What started as "a back yard experiment with a portable kiln having a capacity of one hundred and fifty 6x6 tiles," in the artist’s own words, soon became a runaway success. By the 1920s, Batchelder tiles could be found in homes, shops, restaurants, and hotels across America. At its peak, Batchelder’s factory had 150 artisans working to keep up with demand.
But like so many other businesses, the company fell victim to the Great Depression, and the artist reverted once again to a home studio. He continued to produce pottery until the early 1950s, and make a further impact on the artistic landscape through his many students and acolytes.
This week, the Pasadena Museum of History unveiled the first local exhibition dedicated to the work and legacy of the artist, author, and educator. The exhibit was curated by LA’s preemininent architecture scholar, Robert Winter, who has lived in the renowned tilemaker’s former home since 1971. At a press preview on Wednesday, the historian offered some insight into Batchelder tile’s popularity:
"Not only were they beautiful, they were affordable to middle-class people. Not cheap, but relatively inexpensive—unlike today!"

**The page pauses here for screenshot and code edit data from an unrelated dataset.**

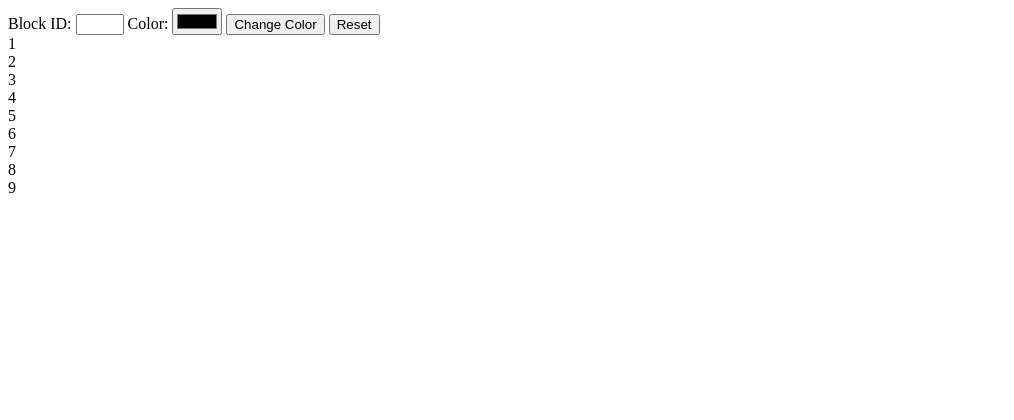
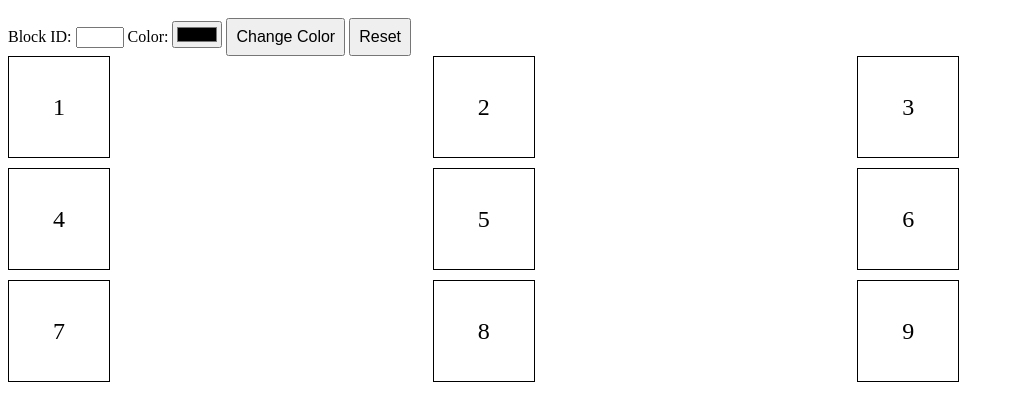
Before and after one commit to acciojob/Replit-Asian-Paints-navysai1419, a website: page main.html in a window 1280 px wide. Shown: the whole page, without its empty margins (0-1014 px from the left). Drawn offline with Linux system fonts and the light colour scheme.

Commit message:
created a submission

```diff
--- a/styles.css
+++ b/styles.css
@@ -1 +1,23 @@
 /*  your css code here. If applicable */
+ #grid-container {
+      display: grid;
+      grid-template-columns: repeat(3, 1fr);
+      gap: 10px;
+    }
+
+    .grid-item {
+      width: 100px;
+      height: 100px;
+      border: 1px solid #000;
+      display: flex;
+      align-items: center;
+      justify-content: center;
+      font-size: 24px;
+    }
+
+    #change_button,
+    #reset_button {
+      margin-top: 10px;
+      padding: 8px;
+      font-size: 16px;
+    }
```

Though he could have undoubtedly netted a pretty penny selling it, happily for the general public, Winter has donated an extensive collection of Batchelder tile, art, and archival materials to the museum. Items from Winter’s collection on exhibit include iconic floral-, mythical-, and avian-themed tiles.
The show also features works supplied by the tilemaker’s family, including a massive carved medallion with Batchelder’s initials and insignia—"the Green Rabbit"—that once hung outside his Pasadena home.
Other highlights include a large panel from the Dutch Chocolate Shop, one of Batchelder’s earliest large commissions, unearthed in 2012. Visitors can also take an immersive 3-D tour of the chocolate shop and Ernest Batchelder’s historic bungalow via a virtual reality headset designed by Matterport and Craig Sauer.
Batchelder: Tilemaker will be on display through February 12, 2017.